Most hunters were observed on publicly accessible lands such as wildlife management areas, waterfowl production areas, and private lands enrolled in the Open Fields and Waters Program.
Nebraska Game and Parks Commission staff contacted 926 upland bird hunters while making bag checks during the opening weekend. Those hunters harvested 338 pheasants, 79 quail, and nine prairie grouse.
Hunter success for pheasants averaged 0.37 birds per hunter, slightly below that observed in 2020 (0.48) and 2019 (0.56).
Staff talked with an additional 1,066 hunters at the 19 pheasant-release sites across the state. These hunters bagged 756 pheasants, of which 90 percent were pen-raised.
Quail populations appear to be down slightly compared to recent years, but some hunters found respectable numbers of quail in portions of southeastern and south-central Nebraska over the weekend.
The following is a report of hunting activity by Game and Parks District:

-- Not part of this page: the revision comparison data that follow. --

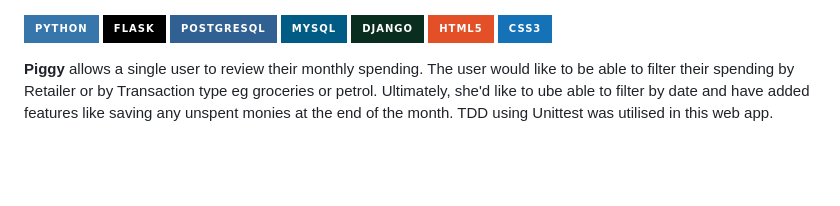
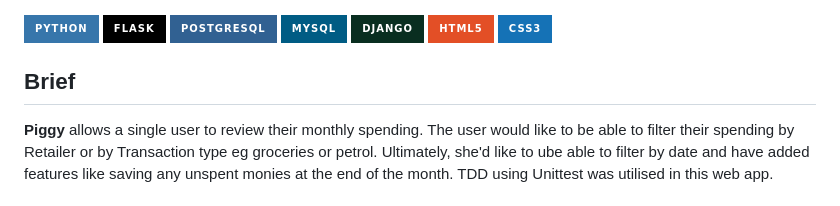
Before and after one commit to ColetteDufficy/piggy_spend_tracker, a Markdown page: README.md, the part around the change. GitHub-like rendering; badges without logos; blank space fills up the shorter version.

```diff
--- a/README.md
+++ b/README.md
@@ -13,7 +13,7 @@
 ![HTML](https://img.shields.io/badge/HTML5-E34F26?style=for-the-badge&logo=html5&logoColor=white)
 ![CSS3](https://img.shields.io/badge/css3-%231572B6.svg?style=for-the-badge&logo=css3&logoColor=white)
 
-
+## Brief
 **Piggy** allows a single user to review their monthly spending. The user would like to be able to filter their spending by Retailer or by Transaction type eg groceries or petrol. Ultimately, she'd like to ube able to filter by date and have added features like saving any unspent monies at the end of the month.
 TDD using Unittest was utilised in this web app.
 
```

Southwest – Hunter activity was relatively high on public lands Saturday but declined Sunday. OFW properties in western portions of the district continue to be popular among pheasant hunters but success was relatively limited overall.
As expected, many CRP fields were affected by haying and grazing, placing more hunting pressure on the remaining cover. Further east, pheasant hunters had fair-to-good success on WPAs and WMAs in the western Rainwater Basins and on OFW properties in surrounding counties to the south.
Few hunters targeted bobwhites but many hunting southeastern portions of the district observed quail. Crop harvest progress was 60-100 percent complete.
Southeast – Pheasant release sites continue to be popular among hunters as participation on these sites increased 16 percent compared to 2020. Many pheasant hunters had success on public lands in the eastern Rainwater Basins, with most groups averaging more than 0.5 birds per hunter.
Hunters observed good numbers of bobwhites on OFW sites and WMAs in several southeastern counties. Hunting activity was relatively low elsewhere and crop harvest was more than 80 percent complete.
Northeast – Pheasant hunters had good success on public and private lands in northern portions of the district. This region supports a high density of CRP and although many CRP fields were affected by emergency haying and grazing this year, hunters were pleased with the bird numbers found in the remaining cover. Crop harvest was 60-90 percent complete.
Northwest – Prolonged drought appears to have reduced pheasant hunting opportunities this year. Most hunters were using OFW sites and other public lands and most reported they observed fewer pheasants compared to recent years.
In many areas, the standing cover is shorter and thinner than normal, which poses additional challenges for hunters.
Most crops were harvested but fog and drizzle on Sunday limited hunting activity. Fair numbers of grouse were reported in both the northern and southern Panhandle, but few hunters pursued them.
Plenty of upland opportunities remain, and hunters can find trip planners, tips for success and buy permits at OutdoorNebraska.org. Pheasant, quail and prairie grouse seasons continue through Jan. 31.